This exercise asks for an exact copy of every entry below, with pictures omitted.

*** RECORDED DATA Section Begins ***

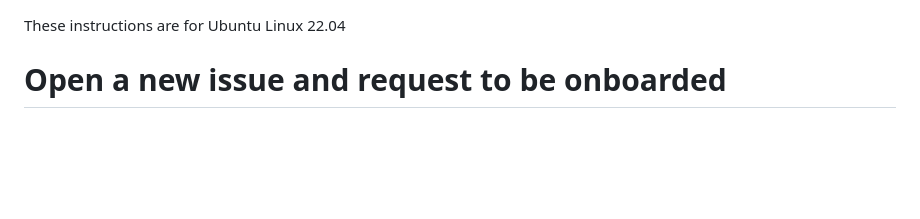
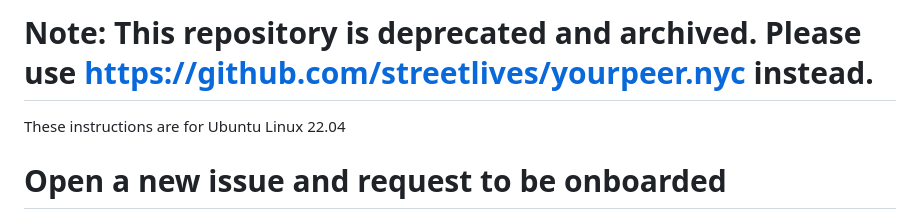
Before and after one commit to streetlives/yourpeer.nyc-django, a Markdown page: README.md, the part around the change. Rendered like a GitHub page; blank space fills up the shorter version.

```diff
--- a/README.md
+++ b/README.md
@@ -1,3 +1,5 @@
+# Note: This repository is deprecated and archived. Please use [https://github.com/streetlives/yourpeer.nyc](https://github.com/streetlives/yourpeer.nyc) instead.
+
 These instructions are for Ubuntu Linux 22.04
 
 # Open a new issue and request to be onboarded
```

*** RECORDED DATA Section Ends ***

§ **TASK ANSWER**:
Before and after one commit to streetlives/yourpeer.nyc-django, a Markdown page: README.md, the part around the change. Rendered like a GitHub page; blank space fills up the shorter version.

```diff
--- a/README.md
+++ b/README.md
@@ -1,3 +1,5 @@
+# Note: This repository is deprecated and archived. Please use [https://github.com/streetlives/yourpeer.nyc](https://github.com/streetlives/yourpeer.nyc) instead.
+
 These instructions are for Ubuntu Linux 22.04
 
 # Open a new issue and request to be onboarded
```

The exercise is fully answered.